-- RECORDS FOR PROCESSING follows --

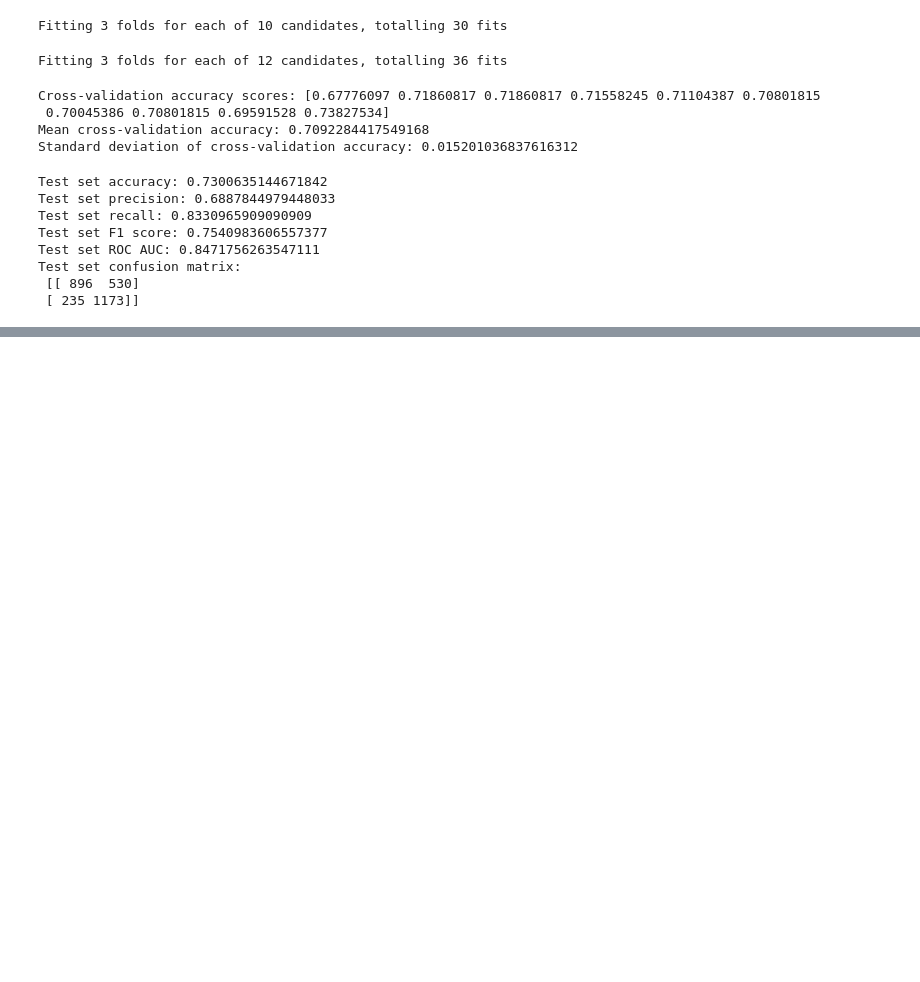
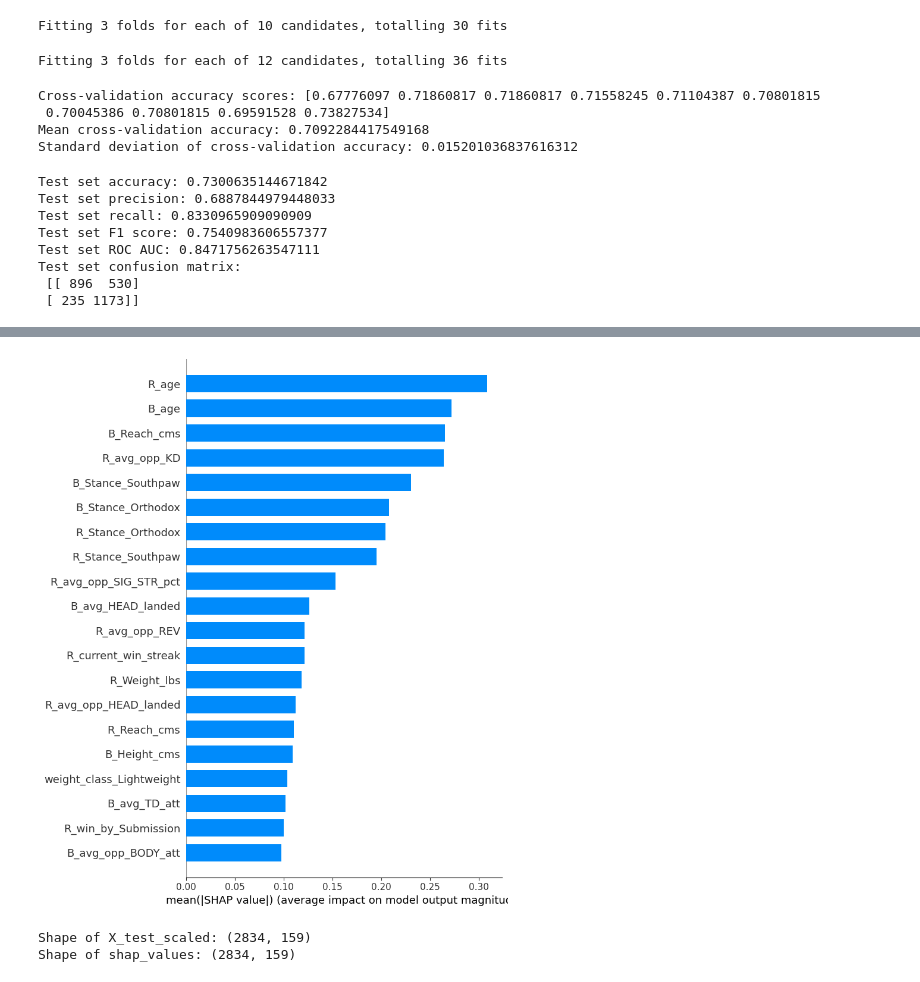
Before and after one commit to 99kishan/DS-UoN-Sports-ML-bhamidipati, a Jupyter notebook: modelling.ipynb, the cells around one changed output, grey strips where cells are left out. Drawn from its saved outputs; the diff is of its cells as text; code cells hidden in the pictures; blank space fills up the shorter version.

```diff
--- a/modelling.ipynb
+++ b/modelling.ipynb
@@ -1531,0 +1371,10 @@ shap.summary_plot(shap_values, X_test_scaled, feature_names=features)
+# %%
+shap.summary_plot(shap_values, X, plot_type="bar")
+# %% [output]
+[figure, added]
+# %%
+print("Shape of X_test_scaled:", X_test_scaled.shape)
+print("Shape of shap_values:", shap_values.values.shape)
+# %% [output]
+Shape of X_test_scaled: (2834, 159)
+Shape of shap_values: (2834, 159)
```
Also changed, not shown: parts of 30 cells of this notebook.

-- RECORDS FOR PROCESSING concluded --

_TASK PROMPT:_
Repeat everything in the records above exactly; pictures are not part of the copy.

_RESULT FOR THIS EXERCISE:_
Before and after one commit to 99kishan/DS-UoN-Sports-ML-bhamidipati, a Jupyter notebook: modelling.ipynb, the cells around one changed output, grey strips where cells are left out. Drawn from its saved outputs; the diff is of its cells as text; code cells hidden in the pictures; blank space fills up the shorter version.

```diff
--- a/modelling.ipynb
+++ b/modelling.ipynb
@@ -1531,0 +1371,10 @@ shap.summary_plot(shap_values, X_test_scaled, feature_names=features)
+# %%
+shap.summary_plot(shap_values, X, plot_type="bar")
+# %% [output]
+[figure, added]
+# %%
+print("Shape of X_test_scaled:", X_test_scaled.shape)
+print("Shape of shap_values:", shap_values.values.shape)
+# %% [output]
+Shape of X_test_scaled: (2834, 159)
+Shape of shap_values: (2834, 159)
```
Also changed, not shown: parts of 30 cells of this notebook.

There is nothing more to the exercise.